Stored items
**********

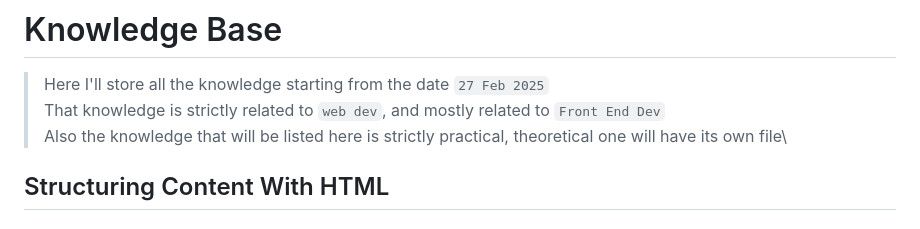
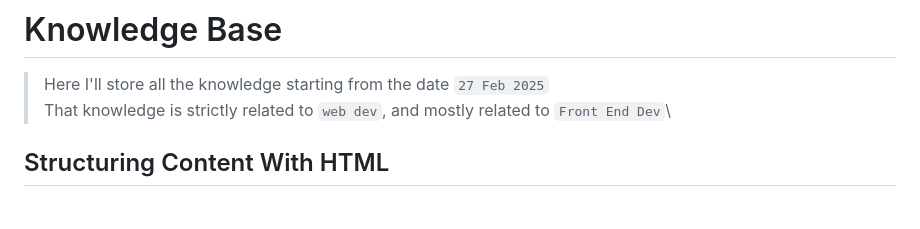
Before and after one commit to youssef-el-atmani/MDN-Based-Projects, a Markdown page: projects/knowledge-base.md, the part around the change. Drawn GitHub-style.

Commit message:
Remove a false claim about a file existence

```diff
--- a/projects/knowledge-base.md
+++ b/projects/knowledge-base.md
@@ -2,7 +2,6 @@
 
 > Here I'll store all the knowledge starting from the date `27 Feb 2025`\
 > That knowledge is strictly related to `web dev`, and mostly related to `Front End Dev`\
-> Also the knowledge that will be listed here is strictly practical, theoretical one will have its own file\
 
 ## Structuring Content With HTML
 
```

**********

List every line in the records above that contains the word "strictly".

 > That knowledge is strictly related to `web dev`, and mostly related to `Front End Dev`\
-> Also the knowledge that will be listed here is strictly practical, theoretical one will have its own file\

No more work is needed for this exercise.